The Chromebook launch, in my humble view, is a fiasco for Google. They’ve taken a promising notion, a cloud client, and created a market entry strategy that most companies won’t be willing to adopt, which means they’ll have to fight their way back into consideration at some later date—or fail.
Larry Page needs to take some inspiration from Steve Jobs. Not only would Apple never have done a launch that lacked a compelling early value proposition, they would probably never have done this sort of deal to start off with. Why has Apple, who aspired to enterprise success for literally decades, have failed to grab onto the thin client brass ring, unless it wasn’t really a brass ring?
The problem is that hardware and software costs are declining. If you can build a netbook for less than a Chromebook, including hard drive and a Windows license, then you’re charging too much for the Chromebook, you’re trying to pad your profit margins. Apple knows that you never want to get into a business that’s commoditized from the start. Sure, there are always price wars, but not at market entry! At least not for companies that need higher margins. Google’s Android model, where somebody else has to make and sell the box, is also the Chrome OS model, and the failing here is clear. Manufacturers of PCs have nothing to gain by pricing Chromebooks aggressively and reducing their own profits.
But whether Chrome OS succeeds or fails in the long run, it’s clear that what it will do is crystallize the thin-cloud-client picture. There are benefits to pulling complexity off the desktop, just as there are benefits to substituting tablets for laptops in the consumer space. If what you want from the computer you use is simply an online on-ramp, then strip off the junk that’s not essential to that mission and create a cheap device that’s cloud-dependent. If that proposition is valid, which tablet sales show it is, then cloud services are literally the way of the future. All of networking will collapse into hosting services in some way. All network operators will become cloud providers, or they’ll sink into financial ruin. All equipment vendors will become cloud equipment providers, or they’ll follow that same path.

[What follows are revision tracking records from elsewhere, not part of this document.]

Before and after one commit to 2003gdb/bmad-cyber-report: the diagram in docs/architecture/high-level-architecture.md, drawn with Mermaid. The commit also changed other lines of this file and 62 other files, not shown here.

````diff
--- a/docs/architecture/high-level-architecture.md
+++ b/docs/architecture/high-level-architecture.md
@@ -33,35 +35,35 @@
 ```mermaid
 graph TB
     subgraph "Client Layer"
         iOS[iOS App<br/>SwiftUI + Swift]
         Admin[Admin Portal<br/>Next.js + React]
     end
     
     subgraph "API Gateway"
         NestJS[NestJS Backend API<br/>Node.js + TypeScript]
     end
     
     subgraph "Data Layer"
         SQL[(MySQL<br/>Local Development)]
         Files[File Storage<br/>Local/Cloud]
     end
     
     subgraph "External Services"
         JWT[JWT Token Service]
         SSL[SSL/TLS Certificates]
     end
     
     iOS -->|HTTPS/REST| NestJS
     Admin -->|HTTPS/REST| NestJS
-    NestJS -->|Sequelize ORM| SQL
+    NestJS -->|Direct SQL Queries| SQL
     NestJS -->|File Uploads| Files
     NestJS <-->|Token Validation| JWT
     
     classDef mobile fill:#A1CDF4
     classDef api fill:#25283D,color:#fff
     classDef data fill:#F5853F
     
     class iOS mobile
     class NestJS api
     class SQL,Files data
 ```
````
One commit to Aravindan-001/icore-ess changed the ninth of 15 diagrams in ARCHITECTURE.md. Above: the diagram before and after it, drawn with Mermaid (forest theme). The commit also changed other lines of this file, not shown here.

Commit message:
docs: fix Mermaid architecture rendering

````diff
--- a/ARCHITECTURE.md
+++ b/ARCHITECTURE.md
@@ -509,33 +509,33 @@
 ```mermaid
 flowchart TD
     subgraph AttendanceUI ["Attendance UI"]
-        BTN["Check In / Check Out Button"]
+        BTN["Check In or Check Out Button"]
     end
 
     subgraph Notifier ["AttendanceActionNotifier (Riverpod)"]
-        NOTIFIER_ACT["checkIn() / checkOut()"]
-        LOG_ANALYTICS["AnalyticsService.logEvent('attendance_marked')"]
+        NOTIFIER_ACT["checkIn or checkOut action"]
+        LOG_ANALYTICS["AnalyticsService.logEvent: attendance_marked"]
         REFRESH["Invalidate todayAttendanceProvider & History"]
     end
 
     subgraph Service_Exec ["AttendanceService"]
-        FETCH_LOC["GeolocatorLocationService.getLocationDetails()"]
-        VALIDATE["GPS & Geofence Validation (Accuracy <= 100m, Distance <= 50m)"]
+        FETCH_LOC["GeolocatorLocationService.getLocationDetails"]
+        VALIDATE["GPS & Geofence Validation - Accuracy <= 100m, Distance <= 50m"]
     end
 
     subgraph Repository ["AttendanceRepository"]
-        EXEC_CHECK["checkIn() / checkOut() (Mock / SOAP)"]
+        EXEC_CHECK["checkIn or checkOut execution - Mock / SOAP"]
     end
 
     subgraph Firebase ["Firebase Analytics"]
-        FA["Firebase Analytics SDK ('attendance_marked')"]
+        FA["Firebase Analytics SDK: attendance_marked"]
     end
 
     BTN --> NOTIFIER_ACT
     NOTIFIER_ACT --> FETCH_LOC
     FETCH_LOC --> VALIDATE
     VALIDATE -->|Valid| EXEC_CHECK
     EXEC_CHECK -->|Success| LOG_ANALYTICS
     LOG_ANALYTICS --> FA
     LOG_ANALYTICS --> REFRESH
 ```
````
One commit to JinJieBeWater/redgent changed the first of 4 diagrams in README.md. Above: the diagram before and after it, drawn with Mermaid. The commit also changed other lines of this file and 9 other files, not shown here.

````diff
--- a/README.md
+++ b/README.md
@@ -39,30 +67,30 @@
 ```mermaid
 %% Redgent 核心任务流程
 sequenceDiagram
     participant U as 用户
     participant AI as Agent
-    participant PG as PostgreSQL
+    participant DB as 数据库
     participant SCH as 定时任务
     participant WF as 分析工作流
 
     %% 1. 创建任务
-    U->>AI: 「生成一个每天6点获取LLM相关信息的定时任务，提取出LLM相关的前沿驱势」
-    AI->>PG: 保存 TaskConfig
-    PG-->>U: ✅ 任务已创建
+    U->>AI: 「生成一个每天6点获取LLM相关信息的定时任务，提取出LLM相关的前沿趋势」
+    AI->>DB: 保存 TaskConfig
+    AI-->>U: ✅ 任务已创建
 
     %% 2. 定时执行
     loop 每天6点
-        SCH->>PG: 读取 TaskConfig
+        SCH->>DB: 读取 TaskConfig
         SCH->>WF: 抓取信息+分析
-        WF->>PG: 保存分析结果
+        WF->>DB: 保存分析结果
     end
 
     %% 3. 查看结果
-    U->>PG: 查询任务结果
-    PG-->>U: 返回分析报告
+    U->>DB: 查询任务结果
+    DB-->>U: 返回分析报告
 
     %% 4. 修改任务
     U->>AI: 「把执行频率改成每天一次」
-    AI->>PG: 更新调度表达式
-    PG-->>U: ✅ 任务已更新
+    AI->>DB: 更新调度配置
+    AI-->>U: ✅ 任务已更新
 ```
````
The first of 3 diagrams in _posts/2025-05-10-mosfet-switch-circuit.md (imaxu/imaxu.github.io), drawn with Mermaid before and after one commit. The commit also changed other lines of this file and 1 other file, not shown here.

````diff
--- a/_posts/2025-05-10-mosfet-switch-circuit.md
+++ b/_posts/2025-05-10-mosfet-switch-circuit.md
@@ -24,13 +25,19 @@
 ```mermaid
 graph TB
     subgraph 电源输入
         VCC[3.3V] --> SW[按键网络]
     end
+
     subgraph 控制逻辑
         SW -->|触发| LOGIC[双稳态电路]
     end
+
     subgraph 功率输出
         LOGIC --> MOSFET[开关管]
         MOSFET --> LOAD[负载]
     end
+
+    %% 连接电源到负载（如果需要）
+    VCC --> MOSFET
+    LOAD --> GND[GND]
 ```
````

Another dimension of Google’s developer conference also impacts the computing space, though. Android is a Linux variant. One of the major problems Linux has had is a lack of good desktop software. Another is a lack of reasonable support. Android, especially given Google’s broadening vision of the devices it runs on, could become a kind of next-gen Linux distro, competing with SUSE, Ubuntu and the rest. With Google behind it and a broad population of devices supporting it, Android could capture more interest as a desktop and laptop OS. My surveys and modeling show that if you could make LibreOffice run truly equivalent to Microsoft Office, and if you had good video and photo editing software on Linux, you’d end up with something that could make users abandon Apple and Microsoft.
That’s what I think is the craziest thing about the Chrome OS picture. Why would Google push a computer replacement by a thin client as they expand the value of their premier OS as a platform for computing? If Google wants to hurt Apple and Microsoft, pair Google Docs up with LibreOffice, launch Android as a PC operating system, port Picasa and some video tools, and then offer it to hardware vendors. You can’t win in PCs and eliminate them at the same time, Larry!